● **WHAT IS REQUIRED**:
With the pictures left out, restate every entry word for word.

● **SOURCE INFORMATION**:
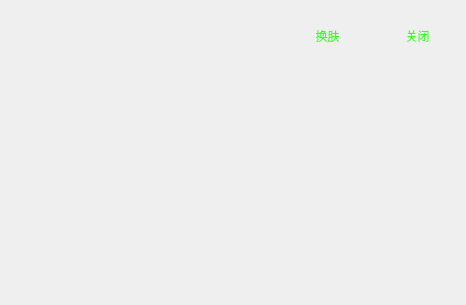
Above: QtWinAero/QtWinAero.ui from KikyoShaw/QtWinAero before the change. Below: the same form after it.
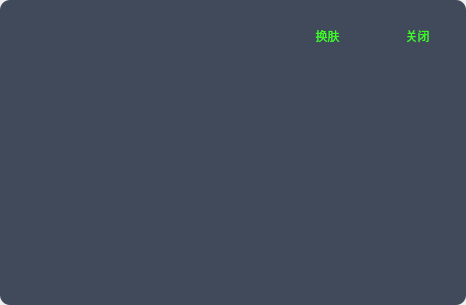
That is the form after the change.

Commit message: win7 Qtwin radius

What changed in the file:
```diff
--- a/QtWinAero/QtWinAero.ui
+++ b/QtWinAero/QtWinAero.ui
@@ -34,8 +34,8 @@
      <property name="styleSheet">
       <string notr="true">#frame
 {
-	/*background-color: rgba(21, 32, 52, 0.95);*/
-	border-radius:8px;
+	background-color: rgba(21, 32, 52, 0.8);
+	border-radius:10px;
 }</string>
      </property>
      <property name="frameShape">
```
The commit also changes 1 other file.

● **RESULT FOR THIS EXERCISE**:
Above: QtWinAero/QtWinAero.ui from KikyoShaw/QtWinAero before the change. Below: the same form after it.
That is the form after the change.

Commit message: win7 Qtwin radius

What changed in the file:
```diff
--- a/QtWinAero/QtWinAero.ui
+++ b/QtWinAero/QtWinAero.ui
@@ -34,8 +34,8 @@
      <property name="styleSheet">
       <string notr="true">#frame
 {
-	/*background-color: rgba(21, 32, 52, 0.95);*/
-	border-radius:8px;
+	background-color: rgba(21, 32, 52, 0.8);
+	border-radius:10px;
 }</string>
      </property>
      <property name="frameShape">
```
The commit also changes 1 other file.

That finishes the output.